→ **Work task**
Go through the entries below and work out how many lines include "around"; give only that number.
*** Supplied entries ***
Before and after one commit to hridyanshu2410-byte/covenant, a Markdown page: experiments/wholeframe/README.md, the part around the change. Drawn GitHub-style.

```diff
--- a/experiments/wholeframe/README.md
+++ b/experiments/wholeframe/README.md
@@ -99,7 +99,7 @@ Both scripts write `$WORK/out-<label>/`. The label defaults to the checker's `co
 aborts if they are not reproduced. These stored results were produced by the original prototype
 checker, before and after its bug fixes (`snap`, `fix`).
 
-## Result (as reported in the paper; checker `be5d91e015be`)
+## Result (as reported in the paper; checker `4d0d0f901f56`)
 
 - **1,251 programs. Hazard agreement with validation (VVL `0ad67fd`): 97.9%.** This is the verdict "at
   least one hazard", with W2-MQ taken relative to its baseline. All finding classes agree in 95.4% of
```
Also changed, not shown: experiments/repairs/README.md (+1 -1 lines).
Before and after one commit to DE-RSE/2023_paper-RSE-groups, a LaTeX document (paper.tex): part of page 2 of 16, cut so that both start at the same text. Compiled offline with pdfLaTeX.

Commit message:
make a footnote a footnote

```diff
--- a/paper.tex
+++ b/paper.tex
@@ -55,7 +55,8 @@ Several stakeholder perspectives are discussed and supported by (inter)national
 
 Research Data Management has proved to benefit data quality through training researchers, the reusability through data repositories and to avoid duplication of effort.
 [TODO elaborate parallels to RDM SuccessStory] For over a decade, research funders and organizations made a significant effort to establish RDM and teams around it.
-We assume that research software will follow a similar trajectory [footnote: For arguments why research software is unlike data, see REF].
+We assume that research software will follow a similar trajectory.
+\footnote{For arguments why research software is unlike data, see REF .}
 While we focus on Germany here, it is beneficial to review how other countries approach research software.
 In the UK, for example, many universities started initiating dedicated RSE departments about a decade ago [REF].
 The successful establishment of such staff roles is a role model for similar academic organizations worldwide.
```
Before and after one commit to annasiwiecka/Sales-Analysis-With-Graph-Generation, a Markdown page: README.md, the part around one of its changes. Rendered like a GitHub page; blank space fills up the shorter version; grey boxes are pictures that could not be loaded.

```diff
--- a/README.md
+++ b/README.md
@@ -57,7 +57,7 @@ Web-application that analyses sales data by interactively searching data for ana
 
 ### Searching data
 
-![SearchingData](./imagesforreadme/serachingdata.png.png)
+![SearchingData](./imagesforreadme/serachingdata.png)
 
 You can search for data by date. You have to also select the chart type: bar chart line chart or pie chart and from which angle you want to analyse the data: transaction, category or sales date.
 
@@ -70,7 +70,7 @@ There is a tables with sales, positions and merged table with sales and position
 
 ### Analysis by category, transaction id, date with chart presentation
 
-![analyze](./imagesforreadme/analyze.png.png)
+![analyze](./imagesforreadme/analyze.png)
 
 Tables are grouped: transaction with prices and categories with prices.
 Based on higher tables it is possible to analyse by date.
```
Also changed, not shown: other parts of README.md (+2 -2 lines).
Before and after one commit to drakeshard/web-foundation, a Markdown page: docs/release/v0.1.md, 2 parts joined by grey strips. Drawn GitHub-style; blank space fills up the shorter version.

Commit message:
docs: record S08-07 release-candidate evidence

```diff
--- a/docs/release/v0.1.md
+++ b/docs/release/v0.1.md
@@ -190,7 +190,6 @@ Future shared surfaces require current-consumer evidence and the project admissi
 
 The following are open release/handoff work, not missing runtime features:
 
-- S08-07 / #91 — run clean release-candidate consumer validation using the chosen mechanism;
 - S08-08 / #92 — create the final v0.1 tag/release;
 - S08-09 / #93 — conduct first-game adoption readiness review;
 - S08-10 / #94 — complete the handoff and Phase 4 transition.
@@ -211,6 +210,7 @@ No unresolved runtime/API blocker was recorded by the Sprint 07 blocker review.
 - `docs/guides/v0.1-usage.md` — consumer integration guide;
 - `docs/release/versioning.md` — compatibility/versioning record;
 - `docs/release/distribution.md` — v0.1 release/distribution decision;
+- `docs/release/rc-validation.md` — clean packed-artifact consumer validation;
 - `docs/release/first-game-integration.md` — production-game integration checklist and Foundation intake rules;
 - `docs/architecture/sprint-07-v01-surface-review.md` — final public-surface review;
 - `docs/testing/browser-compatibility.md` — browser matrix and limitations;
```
***
→ **Response to this task**
3